"The CDC recommendations have been clear," said Walensky. "We recommend masking and public indoor settings and areas that have high or substantial transmission. And that's over 80% of our counties right now. So of course those mandates and requirements are going to happen at the county level at the policy maker level. But our recommendations have been crystal clear." When asked about a nationwide mask mandate, Dr. Walensky said: "I would rather see people get vaccinated, boosted and follow our recommendations. I'd rather not have requirements in order to do so. People should do this for themselves."
Dr. Walensky Said This About Air Travel
When it comes to virus spread on an airplane, and travel restrictions: "It's not about whether you have transmission on an airplane," said Dr. Walensky. "We know we can prevent that transmission on an airplane through masking. So really the rationale for the restrictions would be different. And isn't a key here getting vaccines into the arms of people who don't have them globally. How can we make that happen faster? Would this have happened? If they were vaccinated in South Africa, you know, we're working really hard to do so we're working and we're more not only donating the vaccines for free and providing more vaccines to the globe than any than every other country combined. But we at CDC work in 60 other countries providing on the ground assistance in vaccine safety and vaccine delivery and vaccine confidence in vaccine effectiveness studies."

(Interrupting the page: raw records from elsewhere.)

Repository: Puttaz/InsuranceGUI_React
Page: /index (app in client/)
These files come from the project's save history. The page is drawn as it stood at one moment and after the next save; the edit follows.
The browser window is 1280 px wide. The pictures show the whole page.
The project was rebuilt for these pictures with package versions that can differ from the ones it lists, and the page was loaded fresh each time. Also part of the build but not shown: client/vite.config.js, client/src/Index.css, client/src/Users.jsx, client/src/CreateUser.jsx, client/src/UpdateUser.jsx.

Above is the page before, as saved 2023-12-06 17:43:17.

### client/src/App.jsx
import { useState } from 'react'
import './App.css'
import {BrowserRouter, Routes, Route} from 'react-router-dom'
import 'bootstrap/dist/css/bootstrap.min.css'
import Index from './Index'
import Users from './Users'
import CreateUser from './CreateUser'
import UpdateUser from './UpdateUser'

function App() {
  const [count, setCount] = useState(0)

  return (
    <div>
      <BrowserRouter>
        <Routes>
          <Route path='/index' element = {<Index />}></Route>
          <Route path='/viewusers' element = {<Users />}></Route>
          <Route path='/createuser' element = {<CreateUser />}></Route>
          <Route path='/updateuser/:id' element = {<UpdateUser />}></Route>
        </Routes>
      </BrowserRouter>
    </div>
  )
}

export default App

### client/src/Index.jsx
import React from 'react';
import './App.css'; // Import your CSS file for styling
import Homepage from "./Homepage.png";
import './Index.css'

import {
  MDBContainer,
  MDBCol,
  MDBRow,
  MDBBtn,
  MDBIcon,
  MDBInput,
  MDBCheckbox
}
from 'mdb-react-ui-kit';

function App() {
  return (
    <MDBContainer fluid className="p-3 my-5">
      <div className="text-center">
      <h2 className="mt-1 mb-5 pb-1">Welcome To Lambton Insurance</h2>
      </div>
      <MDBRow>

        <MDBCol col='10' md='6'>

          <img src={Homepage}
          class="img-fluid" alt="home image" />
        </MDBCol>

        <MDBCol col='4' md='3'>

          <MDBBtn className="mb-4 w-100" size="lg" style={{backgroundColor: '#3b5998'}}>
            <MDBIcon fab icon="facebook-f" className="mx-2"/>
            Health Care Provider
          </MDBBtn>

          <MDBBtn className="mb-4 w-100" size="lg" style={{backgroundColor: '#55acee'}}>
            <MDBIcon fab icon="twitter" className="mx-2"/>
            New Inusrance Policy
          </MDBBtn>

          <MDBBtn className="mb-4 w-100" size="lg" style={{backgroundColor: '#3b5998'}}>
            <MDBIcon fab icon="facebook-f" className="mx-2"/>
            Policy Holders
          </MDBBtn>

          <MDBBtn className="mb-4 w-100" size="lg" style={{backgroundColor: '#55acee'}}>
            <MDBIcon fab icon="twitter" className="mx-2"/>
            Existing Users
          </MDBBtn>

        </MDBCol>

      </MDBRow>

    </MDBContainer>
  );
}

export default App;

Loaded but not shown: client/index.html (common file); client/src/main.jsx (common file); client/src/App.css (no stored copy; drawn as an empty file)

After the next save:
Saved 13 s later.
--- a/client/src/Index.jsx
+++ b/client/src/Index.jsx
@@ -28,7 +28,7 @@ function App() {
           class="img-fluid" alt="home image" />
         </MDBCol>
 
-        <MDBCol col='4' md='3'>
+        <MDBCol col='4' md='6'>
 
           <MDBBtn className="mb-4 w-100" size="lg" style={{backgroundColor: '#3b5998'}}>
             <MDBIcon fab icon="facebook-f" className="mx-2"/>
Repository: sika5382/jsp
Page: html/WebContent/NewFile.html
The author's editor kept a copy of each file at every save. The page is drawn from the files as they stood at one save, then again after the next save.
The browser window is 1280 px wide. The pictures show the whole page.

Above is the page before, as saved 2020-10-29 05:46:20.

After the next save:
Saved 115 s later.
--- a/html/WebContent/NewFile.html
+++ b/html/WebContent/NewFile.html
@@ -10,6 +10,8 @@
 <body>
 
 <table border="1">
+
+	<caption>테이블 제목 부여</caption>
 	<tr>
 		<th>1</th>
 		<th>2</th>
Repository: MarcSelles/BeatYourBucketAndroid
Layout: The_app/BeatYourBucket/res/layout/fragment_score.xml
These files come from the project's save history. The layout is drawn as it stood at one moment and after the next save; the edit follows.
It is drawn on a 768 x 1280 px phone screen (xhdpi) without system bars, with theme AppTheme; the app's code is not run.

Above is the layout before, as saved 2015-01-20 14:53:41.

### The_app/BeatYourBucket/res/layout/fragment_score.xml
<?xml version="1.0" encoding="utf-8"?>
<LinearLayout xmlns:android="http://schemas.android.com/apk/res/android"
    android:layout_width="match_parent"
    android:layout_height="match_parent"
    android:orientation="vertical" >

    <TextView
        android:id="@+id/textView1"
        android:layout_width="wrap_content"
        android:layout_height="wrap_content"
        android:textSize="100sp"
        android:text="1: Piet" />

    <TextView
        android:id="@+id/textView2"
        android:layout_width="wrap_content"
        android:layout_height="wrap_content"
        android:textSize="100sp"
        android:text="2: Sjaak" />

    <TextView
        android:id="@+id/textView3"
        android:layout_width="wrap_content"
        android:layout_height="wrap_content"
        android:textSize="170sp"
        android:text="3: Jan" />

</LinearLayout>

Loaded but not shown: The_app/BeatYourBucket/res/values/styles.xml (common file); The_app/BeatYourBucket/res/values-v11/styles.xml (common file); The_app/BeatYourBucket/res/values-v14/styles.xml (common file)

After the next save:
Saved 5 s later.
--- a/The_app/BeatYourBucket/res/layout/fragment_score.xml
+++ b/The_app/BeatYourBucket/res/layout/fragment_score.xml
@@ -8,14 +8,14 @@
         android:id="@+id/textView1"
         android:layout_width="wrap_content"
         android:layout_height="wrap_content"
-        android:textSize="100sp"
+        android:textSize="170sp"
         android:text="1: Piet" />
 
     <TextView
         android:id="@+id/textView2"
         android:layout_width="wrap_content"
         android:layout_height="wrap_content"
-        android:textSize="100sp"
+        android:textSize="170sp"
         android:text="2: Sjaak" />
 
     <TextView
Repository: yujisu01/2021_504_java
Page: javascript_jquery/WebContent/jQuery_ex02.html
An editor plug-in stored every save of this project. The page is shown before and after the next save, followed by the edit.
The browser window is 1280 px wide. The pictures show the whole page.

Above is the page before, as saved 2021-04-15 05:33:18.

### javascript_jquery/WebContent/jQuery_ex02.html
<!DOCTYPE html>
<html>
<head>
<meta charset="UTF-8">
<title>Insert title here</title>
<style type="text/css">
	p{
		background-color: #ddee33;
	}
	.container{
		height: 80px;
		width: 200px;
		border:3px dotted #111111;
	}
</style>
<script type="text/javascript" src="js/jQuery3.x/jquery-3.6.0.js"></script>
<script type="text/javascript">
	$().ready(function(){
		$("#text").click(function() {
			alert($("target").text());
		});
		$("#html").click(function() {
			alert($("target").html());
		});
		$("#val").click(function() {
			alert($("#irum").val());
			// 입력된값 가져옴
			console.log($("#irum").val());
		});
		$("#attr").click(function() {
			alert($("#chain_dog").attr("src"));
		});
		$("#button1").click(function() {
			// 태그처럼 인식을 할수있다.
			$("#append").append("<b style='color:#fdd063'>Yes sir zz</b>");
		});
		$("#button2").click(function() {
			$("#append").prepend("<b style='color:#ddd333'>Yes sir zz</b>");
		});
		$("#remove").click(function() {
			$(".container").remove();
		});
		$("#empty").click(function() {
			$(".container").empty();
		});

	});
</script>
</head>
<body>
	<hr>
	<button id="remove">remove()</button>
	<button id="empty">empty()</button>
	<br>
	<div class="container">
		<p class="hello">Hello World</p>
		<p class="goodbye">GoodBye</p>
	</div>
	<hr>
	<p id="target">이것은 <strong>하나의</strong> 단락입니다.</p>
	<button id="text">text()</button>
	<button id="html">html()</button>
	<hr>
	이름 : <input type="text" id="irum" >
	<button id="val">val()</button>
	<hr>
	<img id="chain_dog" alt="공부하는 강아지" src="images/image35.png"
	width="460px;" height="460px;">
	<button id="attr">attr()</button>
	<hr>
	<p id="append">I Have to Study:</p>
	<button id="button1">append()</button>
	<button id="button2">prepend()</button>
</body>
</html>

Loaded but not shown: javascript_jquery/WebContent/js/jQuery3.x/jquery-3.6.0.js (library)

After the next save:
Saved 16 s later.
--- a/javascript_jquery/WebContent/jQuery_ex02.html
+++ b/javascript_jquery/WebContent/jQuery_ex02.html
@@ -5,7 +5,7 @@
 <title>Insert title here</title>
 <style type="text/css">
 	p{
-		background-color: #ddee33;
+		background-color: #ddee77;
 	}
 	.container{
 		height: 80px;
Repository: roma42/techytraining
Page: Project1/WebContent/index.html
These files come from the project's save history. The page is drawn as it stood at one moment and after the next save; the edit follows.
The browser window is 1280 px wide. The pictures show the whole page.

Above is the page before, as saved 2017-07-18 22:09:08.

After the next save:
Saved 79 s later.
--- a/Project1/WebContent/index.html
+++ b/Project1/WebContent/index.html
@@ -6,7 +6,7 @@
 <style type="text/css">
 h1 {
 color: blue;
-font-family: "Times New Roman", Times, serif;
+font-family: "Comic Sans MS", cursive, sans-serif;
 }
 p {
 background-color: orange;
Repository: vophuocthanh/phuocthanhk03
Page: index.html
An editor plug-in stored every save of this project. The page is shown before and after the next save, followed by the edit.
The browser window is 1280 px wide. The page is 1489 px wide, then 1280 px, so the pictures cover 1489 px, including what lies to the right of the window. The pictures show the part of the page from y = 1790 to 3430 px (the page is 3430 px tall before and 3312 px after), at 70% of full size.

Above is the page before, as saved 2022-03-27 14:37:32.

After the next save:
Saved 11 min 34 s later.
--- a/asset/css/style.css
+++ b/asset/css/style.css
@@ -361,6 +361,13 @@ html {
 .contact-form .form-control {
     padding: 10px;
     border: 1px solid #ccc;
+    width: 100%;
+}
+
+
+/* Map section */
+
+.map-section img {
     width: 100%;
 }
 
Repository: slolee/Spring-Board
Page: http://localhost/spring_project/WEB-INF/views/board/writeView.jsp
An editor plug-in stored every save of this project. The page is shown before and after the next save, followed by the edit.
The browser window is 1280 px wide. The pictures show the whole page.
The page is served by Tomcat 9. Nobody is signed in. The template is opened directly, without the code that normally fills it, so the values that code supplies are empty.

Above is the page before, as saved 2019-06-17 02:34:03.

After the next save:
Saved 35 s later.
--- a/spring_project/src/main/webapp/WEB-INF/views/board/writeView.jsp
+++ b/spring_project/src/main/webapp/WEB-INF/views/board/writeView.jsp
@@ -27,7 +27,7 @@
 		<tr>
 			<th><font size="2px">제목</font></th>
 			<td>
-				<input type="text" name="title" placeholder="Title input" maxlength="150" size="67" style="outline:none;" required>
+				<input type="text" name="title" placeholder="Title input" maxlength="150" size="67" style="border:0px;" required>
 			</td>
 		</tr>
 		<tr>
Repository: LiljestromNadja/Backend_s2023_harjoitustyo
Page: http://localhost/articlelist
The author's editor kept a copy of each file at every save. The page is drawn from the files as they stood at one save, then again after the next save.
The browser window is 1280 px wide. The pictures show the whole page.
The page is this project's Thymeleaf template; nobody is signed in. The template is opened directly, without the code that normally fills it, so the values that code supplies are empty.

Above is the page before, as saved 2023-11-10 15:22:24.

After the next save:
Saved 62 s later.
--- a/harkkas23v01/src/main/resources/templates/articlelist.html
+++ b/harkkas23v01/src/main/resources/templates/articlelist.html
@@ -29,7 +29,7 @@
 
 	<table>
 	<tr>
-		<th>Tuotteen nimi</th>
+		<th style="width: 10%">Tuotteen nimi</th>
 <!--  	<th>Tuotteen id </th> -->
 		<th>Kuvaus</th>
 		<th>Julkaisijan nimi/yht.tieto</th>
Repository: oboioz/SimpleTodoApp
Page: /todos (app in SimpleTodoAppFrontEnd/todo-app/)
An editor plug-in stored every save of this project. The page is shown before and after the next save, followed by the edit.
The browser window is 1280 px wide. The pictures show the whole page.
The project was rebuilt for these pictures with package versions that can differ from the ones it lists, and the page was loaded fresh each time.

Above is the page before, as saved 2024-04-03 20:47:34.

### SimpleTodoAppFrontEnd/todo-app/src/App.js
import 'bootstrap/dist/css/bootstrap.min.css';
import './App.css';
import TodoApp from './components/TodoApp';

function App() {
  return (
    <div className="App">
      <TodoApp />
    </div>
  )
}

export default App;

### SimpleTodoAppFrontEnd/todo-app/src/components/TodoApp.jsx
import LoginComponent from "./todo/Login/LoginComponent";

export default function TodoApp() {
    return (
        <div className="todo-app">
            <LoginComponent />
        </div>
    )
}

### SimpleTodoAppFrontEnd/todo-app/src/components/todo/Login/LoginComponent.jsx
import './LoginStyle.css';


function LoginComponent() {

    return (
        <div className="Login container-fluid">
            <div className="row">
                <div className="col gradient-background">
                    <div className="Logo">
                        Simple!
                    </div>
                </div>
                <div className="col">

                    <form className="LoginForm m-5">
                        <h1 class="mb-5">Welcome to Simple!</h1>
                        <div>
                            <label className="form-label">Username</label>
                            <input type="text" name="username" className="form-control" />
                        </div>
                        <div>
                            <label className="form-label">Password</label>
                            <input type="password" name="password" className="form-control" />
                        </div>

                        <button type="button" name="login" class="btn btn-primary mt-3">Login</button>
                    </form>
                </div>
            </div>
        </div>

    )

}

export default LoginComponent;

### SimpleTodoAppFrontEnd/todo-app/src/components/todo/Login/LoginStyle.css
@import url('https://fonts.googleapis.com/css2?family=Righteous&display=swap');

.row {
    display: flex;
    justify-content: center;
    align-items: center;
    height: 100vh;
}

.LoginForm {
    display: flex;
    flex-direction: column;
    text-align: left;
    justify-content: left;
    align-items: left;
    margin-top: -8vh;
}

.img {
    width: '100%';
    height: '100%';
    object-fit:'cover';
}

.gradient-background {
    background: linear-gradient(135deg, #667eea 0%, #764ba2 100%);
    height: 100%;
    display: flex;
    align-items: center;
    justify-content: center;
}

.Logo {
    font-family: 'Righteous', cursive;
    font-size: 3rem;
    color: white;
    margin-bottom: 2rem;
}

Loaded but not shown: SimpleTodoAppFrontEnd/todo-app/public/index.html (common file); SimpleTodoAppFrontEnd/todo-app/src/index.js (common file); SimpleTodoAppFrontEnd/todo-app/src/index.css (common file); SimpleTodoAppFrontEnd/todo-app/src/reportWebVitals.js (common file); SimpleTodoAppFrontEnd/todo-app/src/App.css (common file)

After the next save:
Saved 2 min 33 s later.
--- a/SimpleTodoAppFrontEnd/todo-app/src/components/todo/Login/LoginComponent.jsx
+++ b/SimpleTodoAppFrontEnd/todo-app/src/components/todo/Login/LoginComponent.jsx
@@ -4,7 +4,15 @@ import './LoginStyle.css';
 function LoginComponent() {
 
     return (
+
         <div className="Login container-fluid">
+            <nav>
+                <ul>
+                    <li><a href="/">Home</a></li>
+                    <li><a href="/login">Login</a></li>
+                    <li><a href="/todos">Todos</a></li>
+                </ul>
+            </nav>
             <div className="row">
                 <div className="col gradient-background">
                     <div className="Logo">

How to Stay Safe Out There
Follow the public health fundamentals and help end this pandemic, no matter where you live—get vaccinated ASAP; if you live in an area with low vaccination rates, wear an N95 face mask, don't travel, social distance, avoid large crowds, don't go indoors with people you're not sheltering with (especially in bars), practice good hand hygiene, and to protect your life and the lives of others, don't visit any of these 35 Places You're Most Likely to Catch COVID.